This is a guest post by Florian Muthreich, PhD student at the Department of Biology, University of Bergen.
In May the third PAGES Young Scientist Meeting took place in Morillo de Tou, Spain, and I joined ~80 early career scientist from over 20 countries to network, present our work, exchange ideas and find new friends. The meeting took place just before the PAGES Open Science Meeting in Zaragoza.
Morillo de Tou is a small village in the Pyrenees at the shores of the reservoir Embalse de Mediano and lend its quiet and idyllic atmosphere to the meeting. In this remote location participants shared their results in 20 oral presentations and 61 posters. The sessions covered a wide range of Palaeo-research from “Climate system dynamics”, “Abrupt changes and threshold responses” to novel modelling approaches and much more. I want to highlight two contributions I saw during the meeting. One was a talk by Brendan Reilly on the “Holocene Activity of the Petermann Glacial System”, presenting the results of an expedition to the Greenland in 2015. Large calving events of the Petermann Ice tongue in the past 7 years seem unprecedented in context of the limited historical record. Sediment cores were taken under the floating ice sheet of the Petermann glacier and provided a record of the changes in the glacial system during the last Holocene. XRF-scanning data as well as magnetic measurements were used to reconstruct at least two significant grounding line retreats in the Holocene that were followed by late Holocene growth.
The second was a Poster by Jessie Pearl on “Common Era climate reconstructions from the northeastern United States” in which she detailed temperature reconstructions from Atlantic White Cedar tree ring chronologies. The reconstruction is based on the different moisture and temperature responses of tree ring growth of white cedar for northeastern United States from Massachusetts to Maine. Her reconstructions are reproducing decadal scale variability associated with warming from the 1920s through 1940s, cooling in the region from the 1940s until the 1960s, and warming since that time. The importance of consistent hydrology was also highlighted in her work, trees from sites in areas with stable hydrological regimes resulted in more accurate reconstructions.
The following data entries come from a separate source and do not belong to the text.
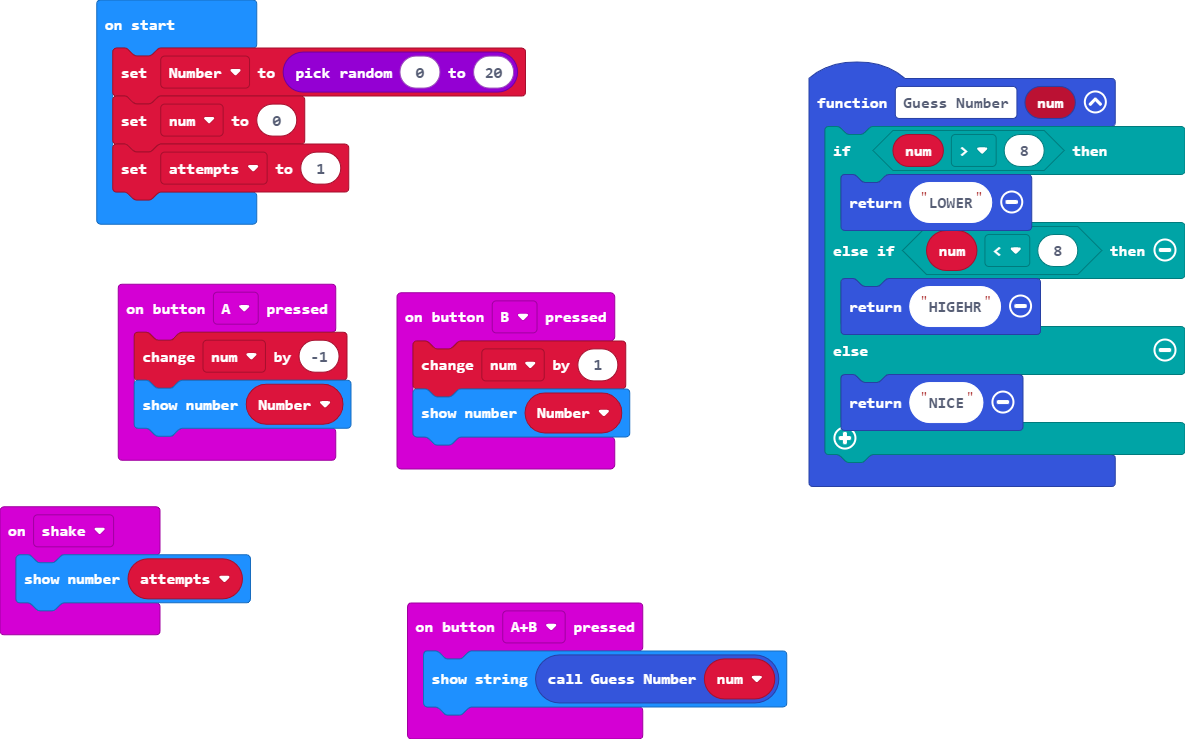
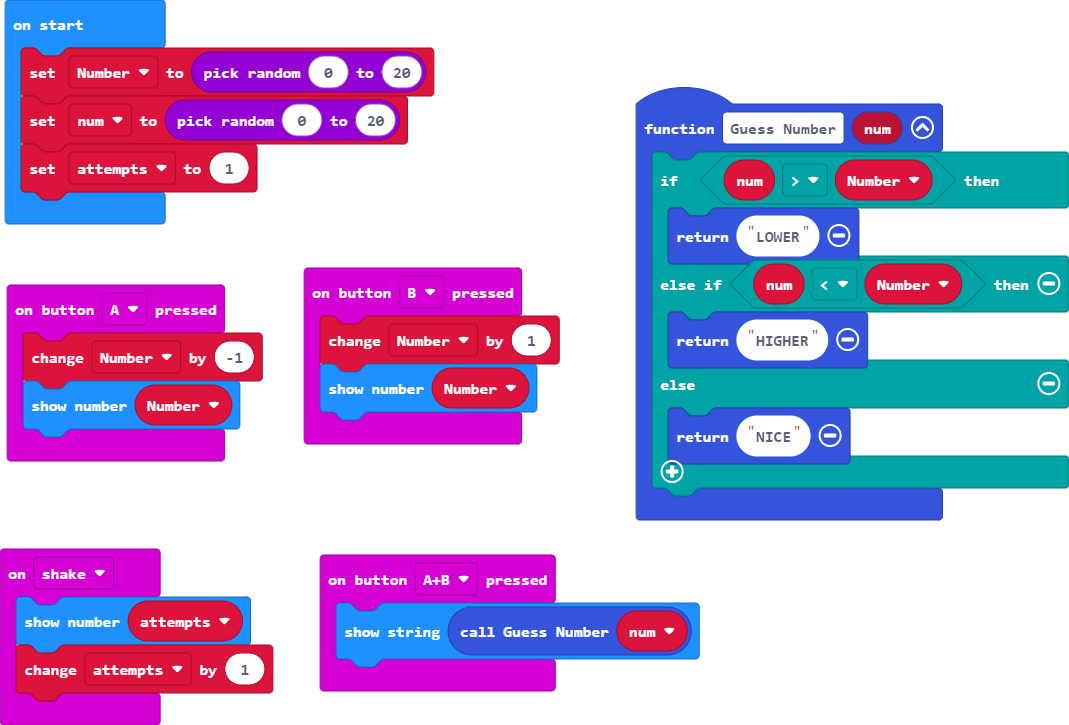
Update pxt.json, main.blocks, main.ts

diff --git a/main.ts b/main.ts
@@ -1,12 +1,12 @@
 input.onButtonPressed(Button.A, function () {
-    num += -1
+    Number2 += -1
     basic.showNumber(Number2)
 })
 function Guess_Number (num: number) {
-    if (num > 8) {
+    if (num > Number2) {
         return "LOWER"
-    } else if (num < 8) {
-        return "HIGEHR"
+    } else if (num < Number2) {
+        return "HIGHER"
     } else {
         return "NICE"
     }
@@ -15,15 +15,16 @@ input.onButtonPressed(Button.AB, function () {
     basic.showString("" + (Guess_Number(num)))
 })
 input.onButtonPressed(Button.B, function () {
-    num += 1
+    Number2 += 1
     basic.showNumber(Number2)
 })
 input.onGesture(Gesture.Shake, function () {
     basic.showNumber(attempts)
+    attempts += 1
 })
 let attempts = 0
 let num = 0
 let Number2 = 0
 Number2 = randint(0, 20)
-num = 0
+num = randint(0, 20)
 attempts = 1
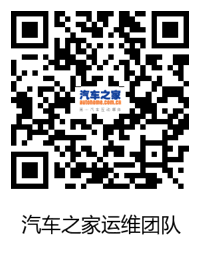
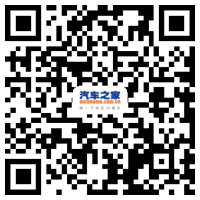
change email and blog address

diff --git a/_posts/2016-04-11-pushguide-introduce.md b/_posts/2016-04-11-pushguide-introduce.md
@@ -13,12 +13,12 @@ comments: true
 
 ### 作者介绍
 
-本文作者是王金龙 <wangjinlong@autohome.com.cn>，主要负责汽车之家发布系统，CMDB系统的开发工作，擅长python自动化运维开发。
+本文作者是王金龙 <autohomeops@autohome.com.cn>，主要负责汽车之家发布系统，CMDB系统的开发工作，擅长python自动化运维开发。
 
 ### 团队介绍
 
 我们是汽车之家运维团队，是汽车之家技术部里最为核心的团队，由op和dev共同组成。我们的目标是为汽车之家集团打造一个高性能，高可扩展，低成本，并且稳定可靠的网站基础设施平台。
-团队技术博客地址为 http://autohomeops.github.io/
+团队技术博客地址为 http://autohomeops.corpautohome.com
 
 ![image](/images/cli_200px.png)
 
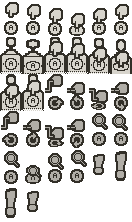
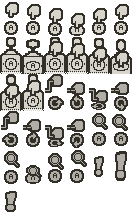
Enemy wall-slide, battery crank & animation fixes
Stop enemies from grinding against walls by sliding on the free axis: Box collisions now return 'slide' and manual bounce excludes Box in enemy.lua (fixes oscillation). Add battery config options (chargeWhileTiny, crankTicksPerRev) and increase fallPixelsTiny; use Config.Battery.max in battery HUD percent calculation. MazeScene now respects chargeWhileTiny for the crank indicator/charging and uses crankTicksPerRev with getCrankTicks. Update balancing animation frame indices. Bump pdxinfo version/build, swap two image assets, and add a docs note describing the wall-slide change.

diff --git a/source/DOCS/LOVE2D_PORT_UPDATES.md b/source/DOCS/LOVE2D_PORT_UPDATES.md
@@ -10,6 +10,29 @@ or door flow, those documents are the authoritative model.
 
 ---
 
+## 2026-08-06 — Fix: enemy wall-sliding (stop grinding/oscillating against walls)
+
+**What:** Enemies now **slide along walls** on the free axis instead of freezing and bouncing off
+them. In `Enemy:collisionResponse`, walls (`Box`) return `'slide'` instead of `'freeze'`, and the
+manual bounce in `Enemy:moveCollision` no longer fires for `Box` (only for dynamic `PropItem` /
+`Enemy`).
+
+**Why:** With `'freeze'` a diagonal move into a wall stopped the enemy dead (no free-axis motion),
+and the manual bounce then shoved it back a few px — so each AI turn it re-approached the same wall
+corner and oscillated in place ("kept trying to push through the wall") instead of rounding it. The
+pathfinder was correct; the 32px body just couldn't execute the diagonal step through a 16px-grid
+corner. Sliding lets the free axis carry it around the corner.
+
+**Files (Playdate side):** `entities/enemies/enemy.lua` (`collisionResponse` Box → `'slide'`;
+`moveCollision` bounce excludes `Box`).
+
+**How it maps to Love2D:** Use the port's collision layer to slide the enemy along wall AABBs on the
+free axis when the primary axis is blocked (resolve axes separately: attempt X and Y independently,
+keep whichever succeeds), and do NOT apply the dynamic-object pushback to static wall tiles. Applies
+to hunters only; `CrewMember` is unaffected.
+
+---
+
 ## 2026-08-06 — Stealth-hunter enemy AI: pathfinding, line of sight, sensory states
 
 **What:** Replaced the hunter AI (`Brocorat`, and `Bosscolli` by inheritance) with a stealth model.
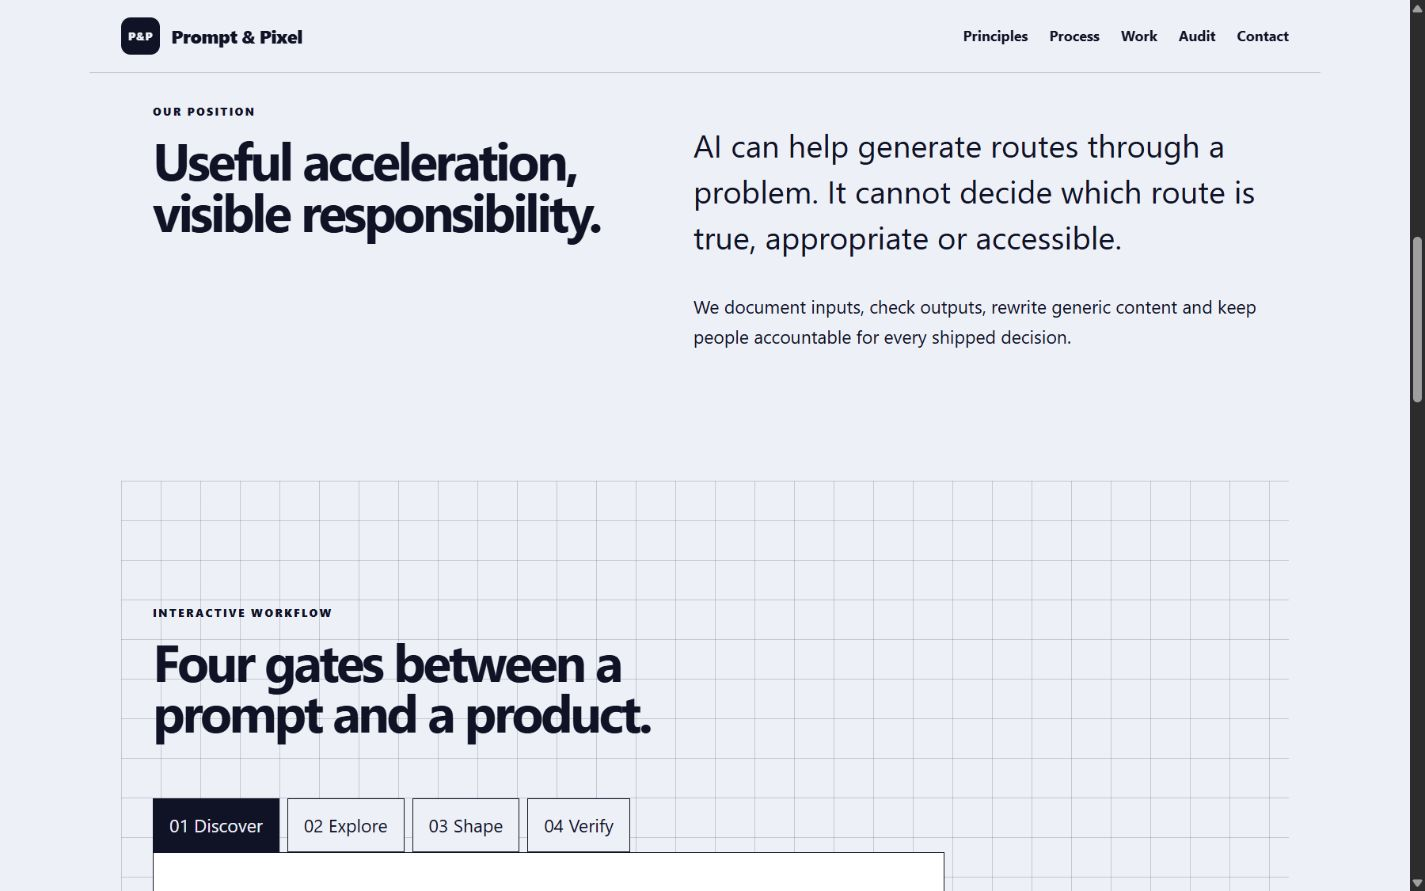
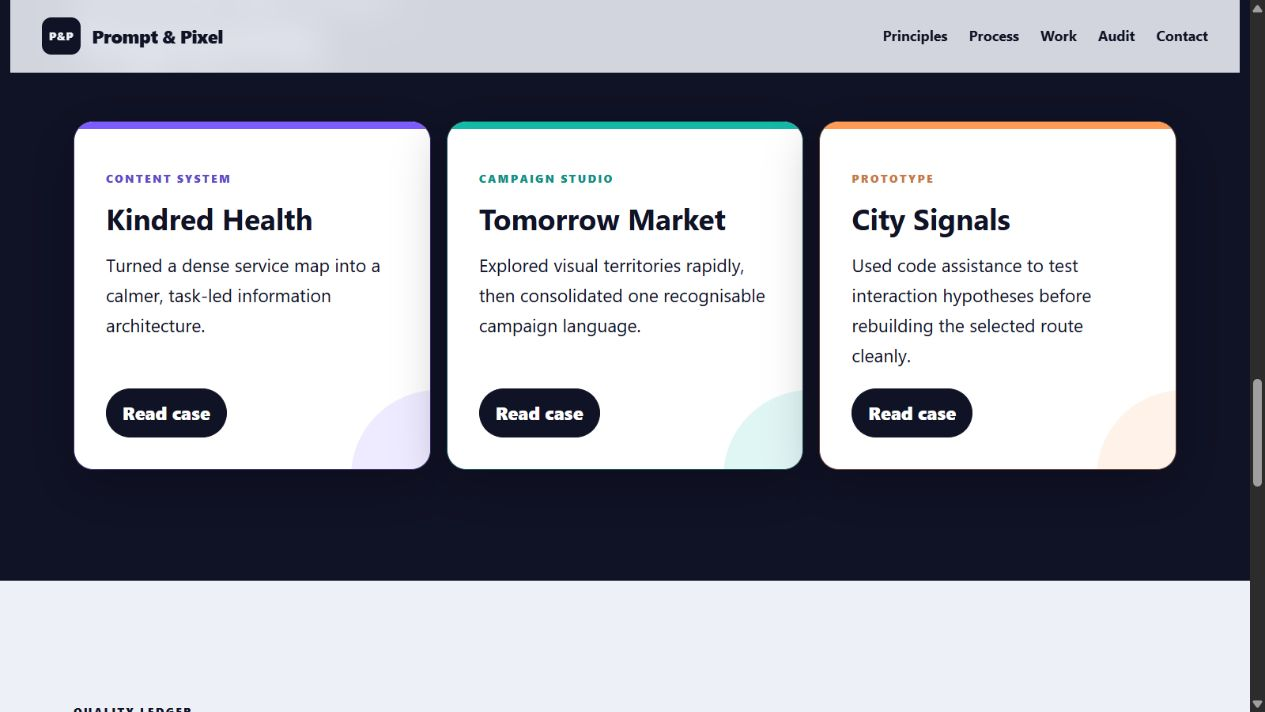
fix: restore case study contrast and hierarchy

diff --git a/css/refinements.css b/css/refinements.css
@@ -1,0 +1,106 @@
+/* High-contrast case-study system for the dark Work section. */
+#work {
+  position: relative;
+  overflow: hidden;
+}
+
+#work::before {
+  content: "";
+  position: absolute;
+  inset: 0 0 auto;
+  height: 1px;
+  background: linear-gradient(90deg, transparent, var(--accent), var(--alt), transparent);
+}
+
+#work .section-head,
+#work .card-grid {
+  position: relative;
+  z-index: 1;
+}
+
+#work .card-grid { gap: 1rem; }
+
+#work .card {
+  --case-accent: var(--accent);
+  position: relative;
+  isolation: isolate;
+  display: flex;
+  flex-direction: column;
+  min-height: 340px;
+  padding: 2rem;
+  overflow: hidden;
+  border-color: color-mix(in srgb, var(--case-accent) 35%, var(--ink));
+  background: var(--paper);
+  color: var(--ink);
+  box-shadow: 0 1rem 3rem #05071355;
+  transition: transform .25s ease, box-shadow .25s ease;
+}
+
+#work .card:nth-child(2) { --case-accent: var(--alt); }
+#work .card:nth-child(3) { --case-accent: #ff9b54; }
+
+#work .card::before {
+  content: "";
+  position: absolute;
+  z-index: -1;
+  inset: 0 0 auto;
+  height: .45rem;
+  background: var(--case-accent);
+}
+
+#work .card::after {
+  content: "";
+  position: absolute;
+  z-index: -2;
+  width: 11rem;
+  height: 11rem;
+  right: -6rem;
+  bottom: -6rem;
+  border-radius: 50%;
+  background: color-mix(in srgb, var(--case-accent) 13%, transparent);
+}
+
+#work .card:hover {
+  transform: translateY(-5px);
+  box-shadow: 0 1.5rem 3.6rem #05071380;
+}
+
+#work .tag {
+  color: color-mix(in srgb, var(--case-accent) 76%, var(--ink));
+  margin: 1rem 0 .65rem;
+}
+
+#work .card h3 {
+  font-size: clamp(1.65rem, 2.3vw, 2.4rem);
+  margin: .25rem 0 1rem;
+}
+
+#work .card p { margin-top: 0; }
+
+#work .card button {
+  align-self: flex-start;
+  min-height: 2.8rem;
+  margin-top: auto;
+  padding: .55rem 1rem;
+  border: 1px solid var(--ink);
+  border-radius: 999px;
+  background: var(--ink);
+  color: var(--paper);
+  font-weight: 800;
+  transition: background .2s ease, color .2s ease, transform .2s ease;
+}
+
+#work .card button:hover {
+  background: var(--case-accent);
+  color: var(--ink);
+  transform: translateY(-2px);
+}
+
+main section[id] { scroll-margin-top: 6rem; }
+
+@media (max-width: 600px) {
+  #work .card {
+    min-height: 300px;
+    padding: 1.5rem;
+  }
+}

diff --git a/css/variables.css b/css/variables.css
@@ -1,1 +1,2 @@
+@import url("refinements.css");
 :root{--bg:#eef0f8;--ink:#101225;--accent:#7c5cff;--alt:#13b8a6;--paper:#fff;--muted:color-mix(in srgb,var(--ink) 64%,transparent);--line:color-mix(in srgb,var(--ink) 18%,transparent);--radius:1.25rem;--shadow:0 1.4rem 4rem color-mix(in srgb,var(--ink) 12%,transparent);--max:1180px;--step--1:clamp(.82rem,.78rem + .18vw,.94rem);--step-0:clamp(1rem,.94rem + .28vw,1.15rem);--step-1:clamp(1.35rem,1.1rem + 1vw,2rem);--step-2:clamp(2rem,1.55rem + 2vw,3.3rem);--step-3:clamp(3rem,2rem + 4.5vw,6.8rem)}*{box-sizing:border-box}html{scroll-behavior:smooth;scroll-padding-top:6rem}body{margin:0;background:var(--bg);color:var(--ink);font-family:Inter,ui-sans-serif,system-ui,-apple-system,"Segoe UI",sans-serif;font-size:var(--step-0);line-height:1.65}::selection{background:var(--accent);color:var(--ink)}:focus-visible{outline:3px solid var(--alt);outline-offset:4px}@media(prefers-reduced-motion:reduce){*,*::before,*::after{scroll-behavior:auto!important;animation-duration:.01ms!important;animation-iteration-count:1!important;transition-duration:.01ms!important}}

diff --git a/docs/testing.md b/docs/testing.md
@@ -23,3 +23,7 @@ Semantic landmarks, a single page heading, labelled controls, visible focus trea
 ## Browser limitations
 
 Firefox and WebKit executables were not available in the bundled environment. Safari hardware testing is unavailable on Windows. Standards-based HTML/CSS/JavaScript and reduced-motion fallbacks are used, but those browsers are recorded as not device-tested rather than claimed as passed.
+
+## Contrast regression — August 9, 2026
+
+The case-study cards were retested after a dark-section inheritance defect was reported. Computed styles now resolve to dark text (`rgb(16, 18, 37)`) on white cards and white text on dark action buttons. The updated section has no horizontal overflow, missing images or browser console issues. Modal opening, Escape dismissal and focus restoration were also rechecked.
Another focus of the meeting were topics important for early career researchers. In three workshops senior scientists, research council members and publishers elaborated their work covering the topics Funding, Science Communication and Data Sharing. They lend their expertise to answer any questions on the writing of grands or effective science communication. In breakout groups, these three topics together with “Research priorities for Palaeo” and “No Professorship – Life outside Academia” were further discussed. During the breakout groups and the closing plenum I felt that especially the latter topic “Life outside Academia” provoked the most engaged discussions and conversations. Much has been written about the lack of positions in research for the number of graduating PhD and you could feel the desire of many YSM participants to learn more about options outside of the conventional career path in academia. For some the desire of more stability in their family life is the main motivator in considering against a career in science, while others realized during the PhDs that teaching and more applied science is their passion. We heard from former PhDs choosing to pursue careers in data analysis, consulting or entrepreneurship and their transitions out of Academia. One common desire at the end of the session was to highlight these alternative career paths more and make them an integral part of the next Young Scientist Meeting. The need for an ECR group within PAGES was discussed and networking to researchers that left academia was identified as one key task this group could fulfill.
In my opinion the most successful accomplishment of YSM 2017 was bringing so many different young scientists from all over the world together. I have met countless interesting people with fascinating research during these days in Morillo that I look forward to seeing at future conferences and follow their work. The meeting offered a great opportunity for me in my first year as a PhD to meet new friends and future collaborators sparked new ideas during the long discussion in the evening, while stargazing, drinking and listening to local folk music.